Seven UK and Irish doctors reveal why they made the life-changing move to Australia to advance their medical careers.
The recent federal budget offers an apparent windfall for the Australian taxpayer - a $400 million saving for the country thanks to a reduced intake of overseas doctors by 200 per annum.
The much-maligned overseas trained doctor makes an easy scapegoat, blamed for everything from costing too much to providing a lower standard of care, despite little evidence to support either claim.
Finding a job is only half the story. Truth is, you can’t work as a doctor in Australia unless you’re fully registered, appropriately indemnified and have billing rights. And you can’t even set foot in the country until you have the right work visa.
We talk to British doctor – and berry farmer – Dr Lucy Reed, Director of Emergency Medicine at Launceston General Hospital, about her adventurous ED career and love of Tasmania. Even by emergency physician standards, Dr Lucy Reed has had an energetic and adventurous career...

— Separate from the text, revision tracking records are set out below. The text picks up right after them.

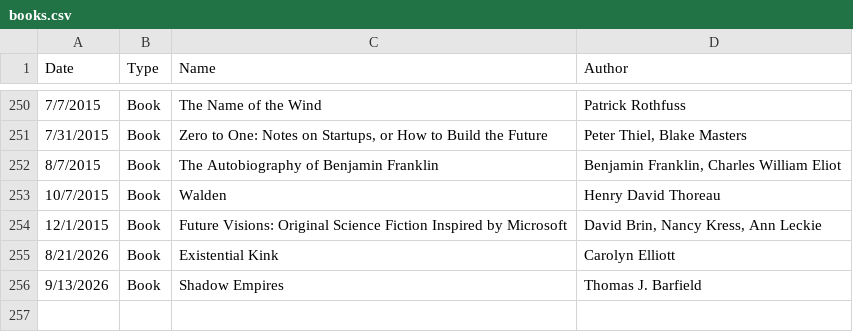
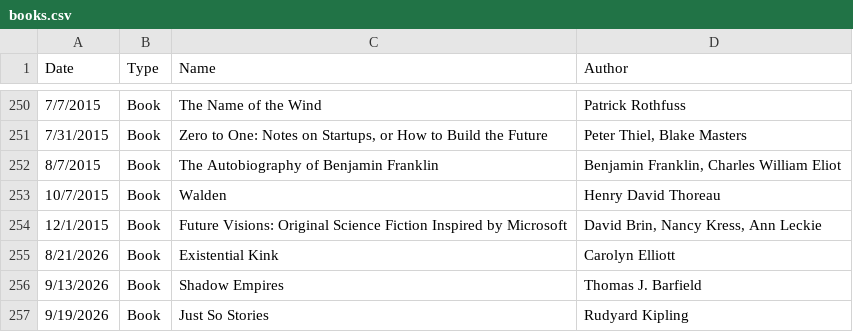
Before and after one commit to dodger487/book_viz, a CSV file: data/books.csv, drawn as a sheet; only a part is shown, gaps mark what is left out; the diff names each change by its address in the sheet, - before the commit and + after, or states it on an @@ line.

```diff
--- a/data/books.csv
+++ b/data/books.csv
+row 257: 9/19/2026 | Book | Just So Stories | Rudyard Kipling
```
Also changed, not shown: 15 other files.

It’s not a new problem. Australia, with it’s metro-educated medical workforce, attractive coastal cities and ‘daunting’ outback, often finds it hard to lure doctors away from friends, family and their café latte lifestyles. Here is a synopsis of historical strategies tried: